— End quote

So what are a few of your favorite finger style songs? I play a little finger style here and there, nothing too complex but I enjoy the sound. Even grew my nails out for it a while back but now I use a thumbpick. The Chet sound is so incredible to me…and lately I’ve been listening to Tommy Emmanuel on youtube. Wow…


#16

My greatest influence on the guitar, to date, has been JT. I can play most anything he does…just "maybe :laughing: " not as clean. I did the nails thing for a while, too. One thing I love about flatpicking is I don’t have to deal with that, anymore. I pretty much don’t play fingerstyle anymore. I’ve kind of lost interest in it.


#17

— Begin quote from “jv nc”

I did the nails thing for a while, too. One thing I love about flatpicking is I don’t have to deal with that, anymore.

— End quote

I did the nails thing as well. I am not the king of style and don’t generally worry about such things, but with working on mechanical things, it was hard to keep my nails from looking just nasty. Long nails + black greasy stuff = some grungy looking fingers. I generally don’t grow my nails out anymore. Sometimes now, I will do just my thumb if I am playing some fingerstyle (I did that around last Christmas).


#18

— Begin quote from “jv nc”

My greatest influence on the guitar, to date, has been JT. I can play most anything he does…just "maybe :laughing: " not as clean. I did the nails thing for a while, too. One thing I love about flatpicking is I don’t have to deal with that, anymore. I pretty much don’t play fingerstyle anymore. I’ve kind of lost interest in it.

— End quote

JT as in James Taylor? Nice…I can only play one of his, Fire & Rain. Generic and maybe overplayed yeah, but I like it. It’s a tough one for me to play and sing at the same time though.

I’d like to learn Sweet Baby James, I haven’t really spent a lot of time on it but I think I have a tab or chord sheet in my notebook for it.

One of the best songs in my little mental set is a finger pick version of Country Roads. I love playing that and I can play it much better via fingers than pick. Seems to flow better that way for me.

~Mike


#19

— Begin quote from “mswhat”

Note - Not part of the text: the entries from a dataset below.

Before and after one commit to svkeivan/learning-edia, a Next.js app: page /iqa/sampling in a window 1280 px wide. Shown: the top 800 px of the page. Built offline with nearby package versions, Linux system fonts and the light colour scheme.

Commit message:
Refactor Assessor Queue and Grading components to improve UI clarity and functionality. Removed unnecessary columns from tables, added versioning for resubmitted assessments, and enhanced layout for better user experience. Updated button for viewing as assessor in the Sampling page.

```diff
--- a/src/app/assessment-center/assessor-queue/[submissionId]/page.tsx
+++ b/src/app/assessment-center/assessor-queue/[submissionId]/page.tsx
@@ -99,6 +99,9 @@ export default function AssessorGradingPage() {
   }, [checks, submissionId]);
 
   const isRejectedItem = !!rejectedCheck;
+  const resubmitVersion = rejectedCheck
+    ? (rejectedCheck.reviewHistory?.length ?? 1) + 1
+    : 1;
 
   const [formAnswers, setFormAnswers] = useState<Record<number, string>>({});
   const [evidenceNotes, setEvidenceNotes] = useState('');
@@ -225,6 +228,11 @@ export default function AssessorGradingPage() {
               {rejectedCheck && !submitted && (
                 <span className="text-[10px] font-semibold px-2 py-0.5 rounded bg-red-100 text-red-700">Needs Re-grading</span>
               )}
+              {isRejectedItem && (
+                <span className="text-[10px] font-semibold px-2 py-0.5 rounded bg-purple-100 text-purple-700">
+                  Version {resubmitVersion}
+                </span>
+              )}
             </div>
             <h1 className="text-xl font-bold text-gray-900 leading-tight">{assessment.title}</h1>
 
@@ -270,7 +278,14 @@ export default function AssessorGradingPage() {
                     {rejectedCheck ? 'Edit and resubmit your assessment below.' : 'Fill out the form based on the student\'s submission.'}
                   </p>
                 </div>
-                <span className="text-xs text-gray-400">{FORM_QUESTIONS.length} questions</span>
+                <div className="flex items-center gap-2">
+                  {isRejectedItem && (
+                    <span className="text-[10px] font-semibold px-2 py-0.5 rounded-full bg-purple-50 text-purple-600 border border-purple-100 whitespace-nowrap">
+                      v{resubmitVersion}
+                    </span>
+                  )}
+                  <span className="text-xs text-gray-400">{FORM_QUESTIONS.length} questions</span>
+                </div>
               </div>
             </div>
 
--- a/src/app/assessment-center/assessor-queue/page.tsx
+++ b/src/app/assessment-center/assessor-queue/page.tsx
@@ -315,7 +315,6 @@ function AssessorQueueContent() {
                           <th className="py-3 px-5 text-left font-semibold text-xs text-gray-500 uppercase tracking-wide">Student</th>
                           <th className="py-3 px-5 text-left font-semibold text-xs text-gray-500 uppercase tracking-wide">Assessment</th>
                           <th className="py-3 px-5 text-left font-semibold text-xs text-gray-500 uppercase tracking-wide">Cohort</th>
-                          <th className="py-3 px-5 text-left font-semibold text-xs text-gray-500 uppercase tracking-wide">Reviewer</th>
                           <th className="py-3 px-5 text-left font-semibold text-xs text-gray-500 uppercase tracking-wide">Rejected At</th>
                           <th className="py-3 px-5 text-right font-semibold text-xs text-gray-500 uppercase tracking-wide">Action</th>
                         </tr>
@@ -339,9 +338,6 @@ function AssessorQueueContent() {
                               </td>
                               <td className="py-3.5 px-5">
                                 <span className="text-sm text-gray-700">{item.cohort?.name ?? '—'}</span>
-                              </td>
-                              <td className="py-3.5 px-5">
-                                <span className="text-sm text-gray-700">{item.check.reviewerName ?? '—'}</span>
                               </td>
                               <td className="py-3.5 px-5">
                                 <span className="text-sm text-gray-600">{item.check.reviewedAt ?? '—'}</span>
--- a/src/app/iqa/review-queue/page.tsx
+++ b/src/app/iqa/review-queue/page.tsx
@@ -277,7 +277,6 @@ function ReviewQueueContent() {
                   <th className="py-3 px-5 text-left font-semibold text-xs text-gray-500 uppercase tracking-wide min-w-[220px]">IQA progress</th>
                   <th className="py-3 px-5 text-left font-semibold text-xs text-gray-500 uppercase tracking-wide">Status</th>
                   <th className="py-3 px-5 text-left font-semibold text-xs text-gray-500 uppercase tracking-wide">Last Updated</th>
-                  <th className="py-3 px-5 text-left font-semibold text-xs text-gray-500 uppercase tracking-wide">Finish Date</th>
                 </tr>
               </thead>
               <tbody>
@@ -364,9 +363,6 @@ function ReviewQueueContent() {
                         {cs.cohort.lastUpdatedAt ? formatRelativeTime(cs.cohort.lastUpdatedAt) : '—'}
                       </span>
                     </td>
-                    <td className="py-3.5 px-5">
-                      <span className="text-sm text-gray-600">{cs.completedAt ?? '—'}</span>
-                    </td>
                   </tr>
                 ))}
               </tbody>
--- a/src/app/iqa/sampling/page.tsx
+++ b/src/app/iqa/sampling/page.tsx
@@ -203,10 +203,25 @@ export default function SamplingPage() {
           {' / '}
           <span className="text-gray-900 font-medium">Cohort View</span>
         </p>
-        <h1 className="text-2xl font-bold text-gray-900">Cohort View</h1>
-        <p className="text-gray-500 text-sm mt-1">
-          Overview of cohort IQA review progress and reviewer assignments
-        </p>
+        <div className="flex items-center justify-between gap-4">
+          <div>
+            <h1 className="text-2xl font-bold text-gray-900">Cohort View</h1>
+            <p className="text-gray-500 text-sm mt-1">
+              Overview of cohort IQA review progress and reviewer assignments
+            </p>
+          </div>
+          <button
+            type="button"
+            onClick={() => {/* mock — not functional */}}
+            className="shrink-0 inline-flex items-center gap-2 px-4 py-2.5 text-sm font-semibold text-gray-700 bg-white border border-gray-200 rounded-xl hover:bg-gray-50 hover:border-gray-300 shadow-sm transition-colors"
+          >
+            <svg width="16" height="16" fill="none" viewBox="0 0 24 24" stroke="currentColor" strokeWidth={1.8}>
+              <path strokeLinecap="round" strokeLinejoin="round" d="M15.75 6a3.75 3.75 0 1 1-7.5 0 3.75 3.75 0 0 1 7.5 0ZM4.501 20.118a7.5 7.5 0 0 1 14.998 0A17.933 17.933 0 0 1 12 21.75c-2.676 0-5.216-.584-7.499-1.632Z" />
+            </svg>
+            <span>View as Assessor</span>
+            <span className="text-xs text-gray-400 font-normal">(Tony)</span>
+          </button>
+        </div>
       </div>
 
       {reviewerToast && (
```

One of the best songs in my little mental set is a finger pick version of Country Roads. I love playing that and I can play it much better via fingers than pick. Seems to flow better that way for me.

— End quote

Another JD song that is great for solo fingers and singing is “Sunshine on my shoulders.” It’s a simple way I play with it, but there is a G to C transition thing that makes it kind of nice. It’s an easy song to sing along with too.


#20

Ben must have been trolling around our chatter…I see he posted a finger style lesson! :smiley: